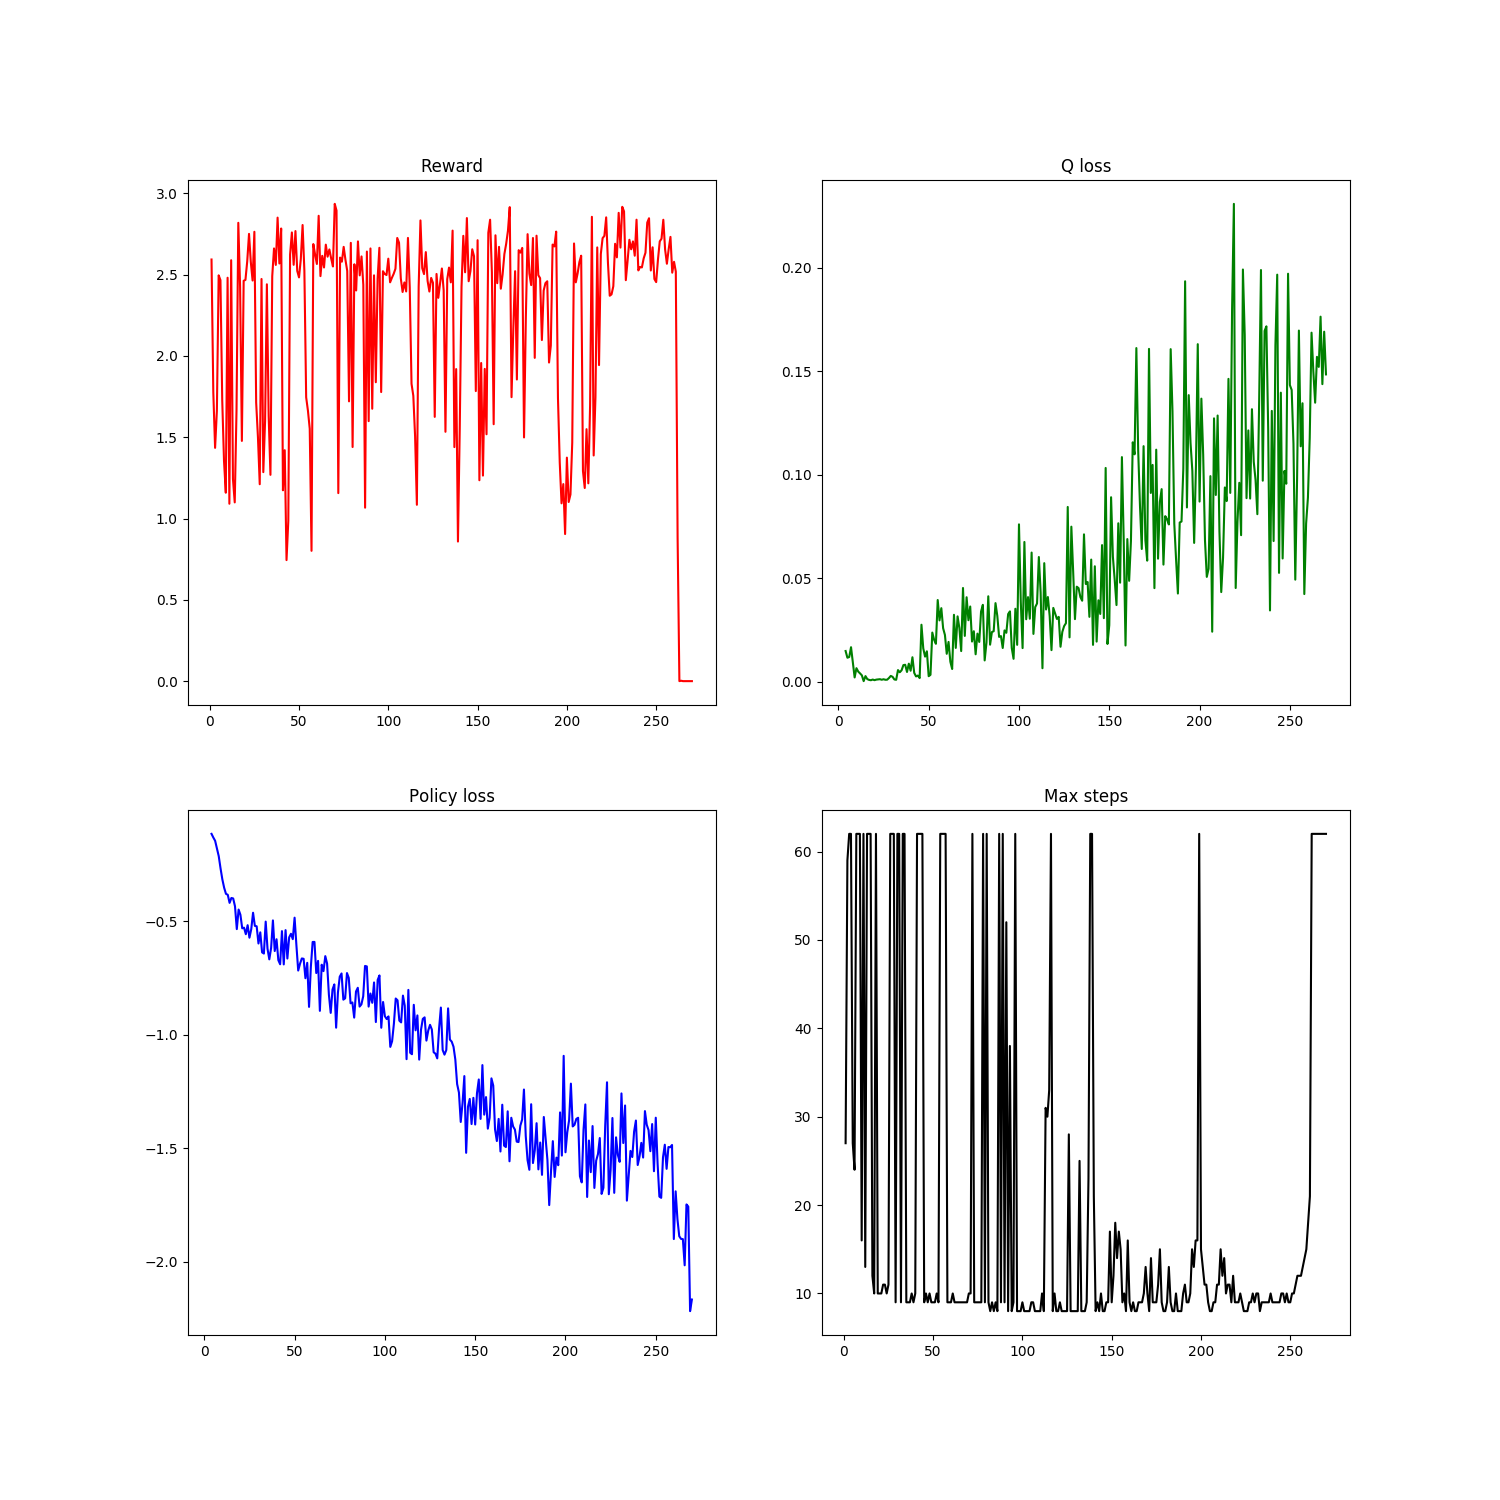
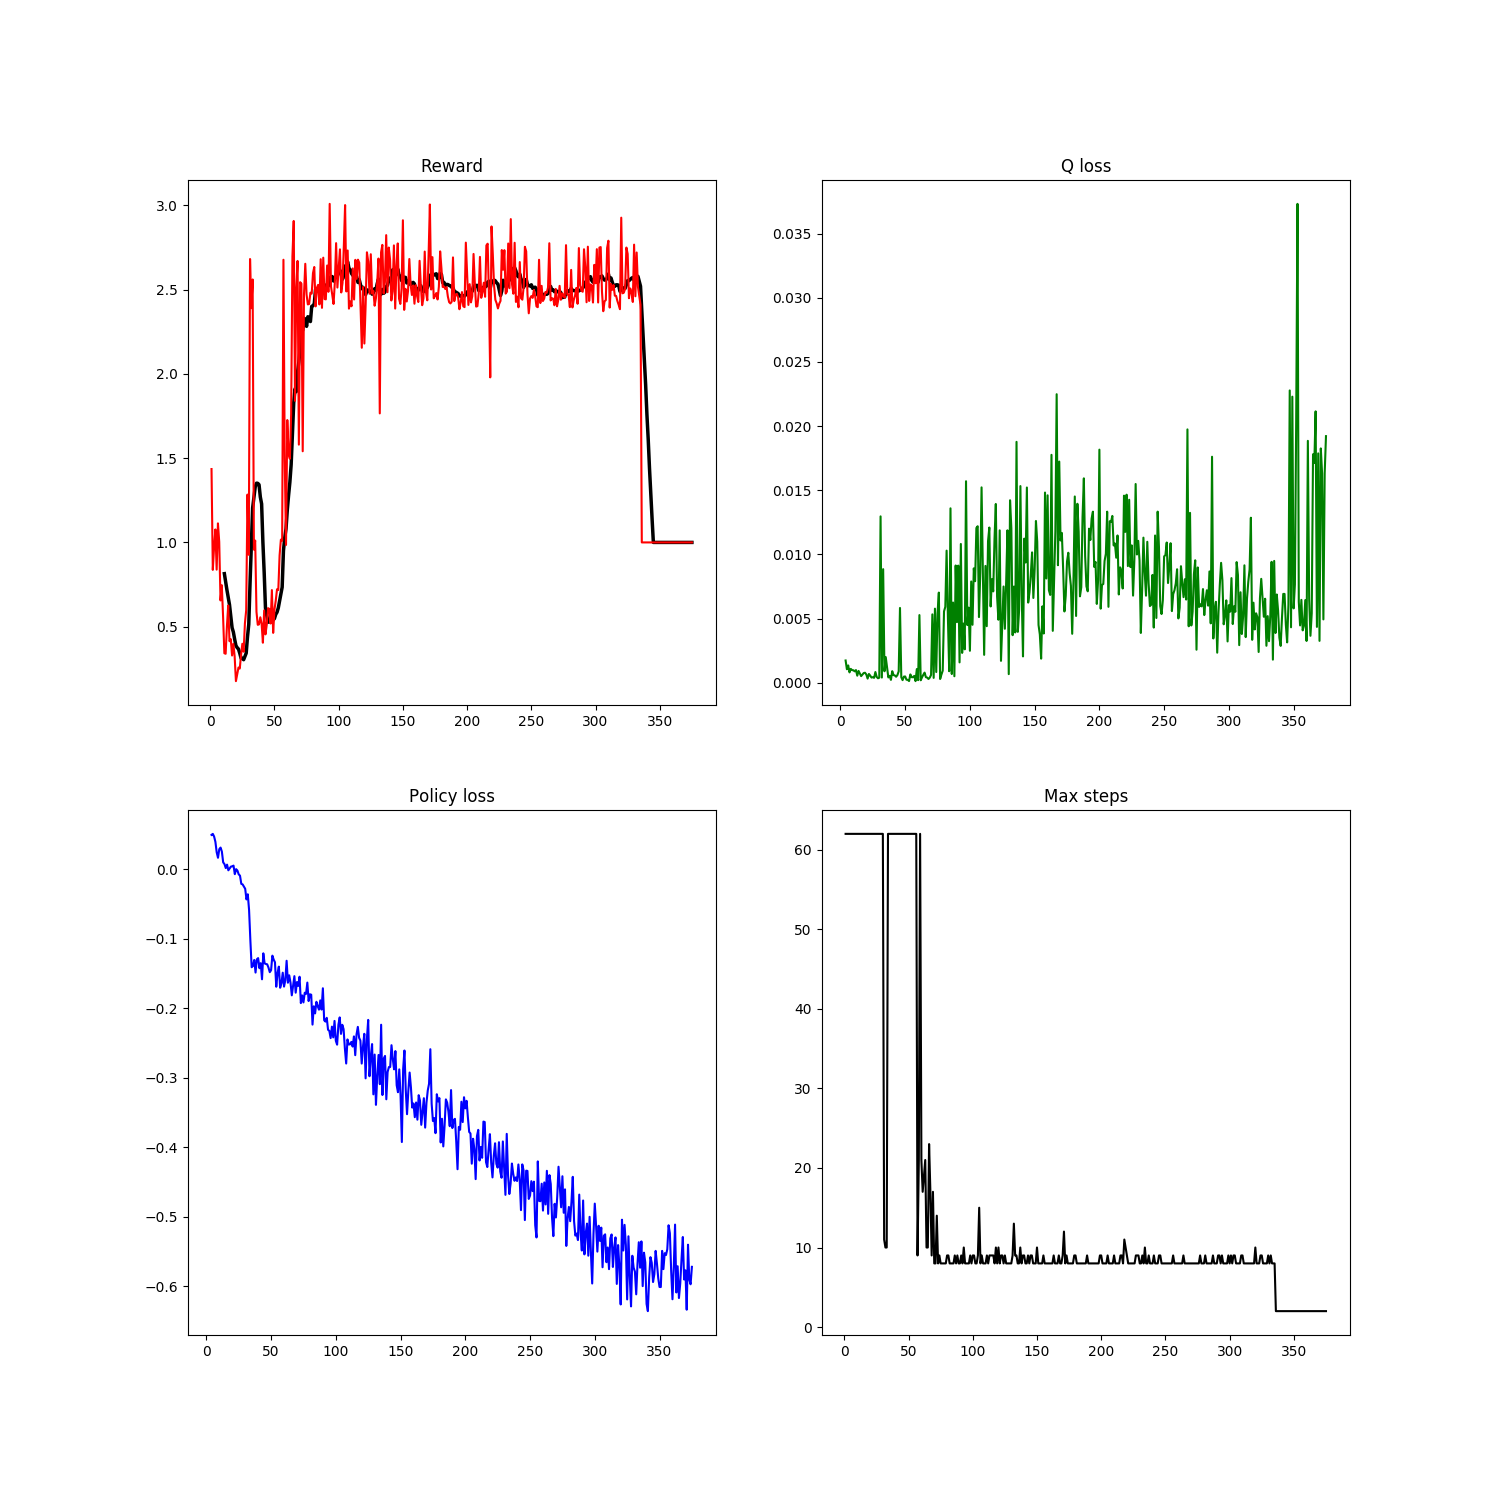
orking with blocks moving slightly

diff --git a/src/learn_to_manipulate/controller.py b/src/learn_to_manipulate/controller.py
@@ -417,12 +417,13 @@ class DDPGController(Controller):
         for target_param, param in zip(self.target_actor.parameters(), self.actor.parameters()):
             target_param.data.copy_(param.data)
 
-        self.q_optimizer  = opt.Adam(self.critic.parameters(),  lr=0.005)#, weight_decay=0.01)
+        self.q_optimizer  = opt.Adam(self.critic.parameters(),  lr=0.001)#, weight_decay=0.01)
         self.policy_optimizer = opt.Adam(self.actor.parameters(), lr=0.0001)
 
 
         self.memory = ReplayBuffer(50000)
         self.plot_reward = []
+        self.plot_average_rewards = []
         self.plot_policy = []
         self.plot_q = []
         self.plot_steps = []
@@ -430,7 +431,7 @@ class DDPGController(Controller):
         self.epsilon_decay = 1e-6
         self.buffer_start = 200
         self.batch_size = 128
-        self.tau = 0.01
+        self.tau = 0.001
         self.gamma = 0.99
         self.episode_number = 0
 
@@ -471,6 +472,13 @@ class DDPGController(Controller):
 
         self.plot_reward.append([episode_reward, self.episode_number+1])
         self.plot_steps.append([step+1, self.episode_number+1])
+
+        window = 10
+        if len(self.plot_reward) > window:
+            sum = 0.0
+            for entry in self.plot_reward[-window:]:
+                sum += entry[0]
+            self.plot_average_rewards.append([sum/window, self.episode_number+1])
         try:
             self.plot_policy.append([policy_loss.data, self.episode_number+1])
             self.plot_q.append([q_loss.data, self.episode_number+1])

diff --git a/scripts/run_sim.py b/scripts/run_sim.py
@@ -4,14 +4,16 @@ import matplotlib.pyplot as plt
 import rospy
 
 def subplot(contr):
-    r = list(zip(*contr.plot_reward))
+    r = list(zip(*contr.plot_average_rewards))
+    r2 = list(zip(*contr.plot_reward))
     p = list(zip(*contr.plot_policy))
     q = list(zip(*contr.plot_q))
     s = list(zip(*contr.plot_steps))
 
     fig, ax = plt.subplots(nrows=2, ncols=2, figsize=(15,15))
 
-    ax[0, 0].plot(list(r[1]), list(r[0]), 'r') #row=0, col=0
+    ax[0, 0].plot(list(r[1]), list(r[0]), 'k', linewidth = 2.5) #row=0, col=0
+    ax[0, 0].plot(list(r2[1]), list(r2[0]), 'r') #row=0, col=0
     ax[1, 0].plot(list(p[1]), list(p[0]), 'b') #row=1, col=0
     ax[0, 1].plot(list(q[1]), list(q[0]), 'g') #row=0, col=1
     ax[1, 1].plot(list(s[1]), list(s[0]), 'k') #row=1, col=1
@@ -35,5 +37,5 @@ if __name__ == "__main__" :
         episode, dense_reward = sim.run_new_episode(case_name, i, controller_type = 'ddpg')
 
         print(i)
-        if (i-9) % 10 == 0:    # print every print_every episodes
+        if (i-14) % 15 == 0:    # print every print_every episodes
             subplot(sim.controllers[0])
___
**Task item:** Starting at the first line of the listing above, write out each line exactly and nothing else until you reach the line containing "for entry in", which is included as well; omit all pictures.

**Answer for this exercise:**
orking with blocks moving slightly

diff --git a/src/learn_to_manipulate/controller.py b/src/learn_to_manipulate/controller.py
@@ -417,12 +417,13 @@ class DDPGController(Controller):
         for target_param, param in zip(self.target_actor.parameters(), self.actor.parameters()):
             target_param.data.copy_(param.data)
 
-        self.q_optimizer  = opt.Adam(self.critic.parameters(),  lr=0.005)#, weight_decay=0.01)
+        self.q_optimizer  = opt.Adam(self.critic.parameters(),  lr=0.001)#, weight_decay=0.01)
         self.policy_optimizer = opt.Adam(self.actor.parameters(), lr=0.0001)
 
 
         self.memory = ReplayBuffer(50000)
         self.plot_reward = []
+        self.plot_average_rewards = []
         self.plot_policy = []
         self.plot_q = []
         self.plot_steps = []
@@ -430,7 +431,7 @@ class DDPGController(Controller):
         self.epsilon_decay = 1e-6
         self.buffer_start = 200
         self.batch_size = 128
-        self.tau = 0.01
+        self.tau = 0.001
         self.gamma = 0.99
         self.episode_number = 0
 
@@ -471,6 +472,13 @@ class DDPGController(Controller):
 
         self.plot_reward.append([episode_reward, self.episode_number+1])
         self.plot_steps.append([step+1, self.episode_number+1])
+
+        window = 10
+        if len(self.plot_reward) > window:
+            sum = 0.0
+            for entry in self.plot_reward[-window:]:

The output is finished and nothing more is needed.